The board's rules require midwives' clients to receive one pregnancy risk assessment shortly after the midwife begins providing care and the other at or near the 36th week of pregnancy.
The assessments, meant to determine whether the mother has any medical conditions that would make a home birth dangerous or require consultation with a doctor, can be performed by a physician, certified nurse midwife or Health Department clinician.
In practice, midwives say, most of the assessments are performed at Health Department clinics because few other clinicians will perform them for women who plan to give birth at home.
In July, the Board of Health rejected rules proposed by Chiappinelli that would have prevented the Health Department from performing vaginal exams during the risk assessments and allowed midwives to deliver babies for women who have previously had cesarean sections.

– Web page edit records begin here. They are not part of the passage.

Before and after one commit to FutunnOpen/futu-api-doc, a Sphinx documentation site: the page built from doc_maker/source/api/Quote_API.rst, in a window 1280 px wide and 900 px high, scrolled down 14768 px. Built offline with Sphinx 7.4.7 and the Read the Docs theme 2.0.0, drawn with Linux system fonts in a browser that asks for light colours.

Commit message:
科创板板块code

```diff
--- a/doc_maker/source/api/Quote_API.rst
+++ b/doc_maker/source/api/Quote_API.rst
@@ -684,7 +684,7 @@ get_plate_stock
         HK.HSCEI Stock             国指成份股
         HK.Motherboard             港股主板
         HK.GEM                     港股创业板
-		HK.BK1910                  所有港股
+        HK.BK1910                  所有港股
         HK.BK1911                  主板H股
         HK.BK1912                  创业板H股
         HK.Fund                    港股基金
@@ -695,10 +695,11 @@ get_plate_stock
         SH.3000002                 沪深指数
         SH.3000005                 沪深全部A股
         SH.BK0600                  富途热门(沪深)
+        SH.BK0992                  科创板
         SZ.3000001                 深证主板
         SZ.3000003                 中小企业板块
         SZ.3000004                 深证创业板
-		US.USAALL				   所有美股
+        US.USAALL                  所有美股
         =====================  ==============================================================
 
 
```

In the lawsuit, Chiappinelli said the vaginal exams performed during the Health Department assessments "can be painful physically and psychologically and can be especially traumatic for women who have been sexually abused or raped."
Women who refuse the vaginal exam receive an incomplete assessment. The rule revisions, which took effect in June, allow midwives with extra training in emergency care to deliver babies for women who receive incomplete assessments.
William Greenfield, the medical director for the Health Department's family health services, has said it's not safe for women who have had cesarean sections to give birth at home because they have a higher risk of uterus ruptures during vaginal deliveries.
But Chiappinelli said in the lawsuit that the risk is only slightly higher for such women and is still low, occurring in fewer than 1 percent of births.
The restriction effectively forces the women to have another cesarean section because most hospitals will not allow the women to give birth vaginally, she said.
She said the regulations also bar midwives from caring for women who have a uterine scar, which interferes with a woman's right to hire the provider of her choice.
Belinda Baxley, one of the plaintiffs in the suit, has such a scar and is unable to hire a midwife, according to the lawsuit. She is due to give birth in December and must drive 30 miles from her home in Paragould for prenatal care, Chiappinelli wrote.
The lawsuit asks for a temporary order allowing Baxley to "find appropriate prenatal care that does not present a hardship to her and her family." The suit also asks for an order barring the Health Department and Board of Health from enforcing the rules.
Metro on 10/06/2018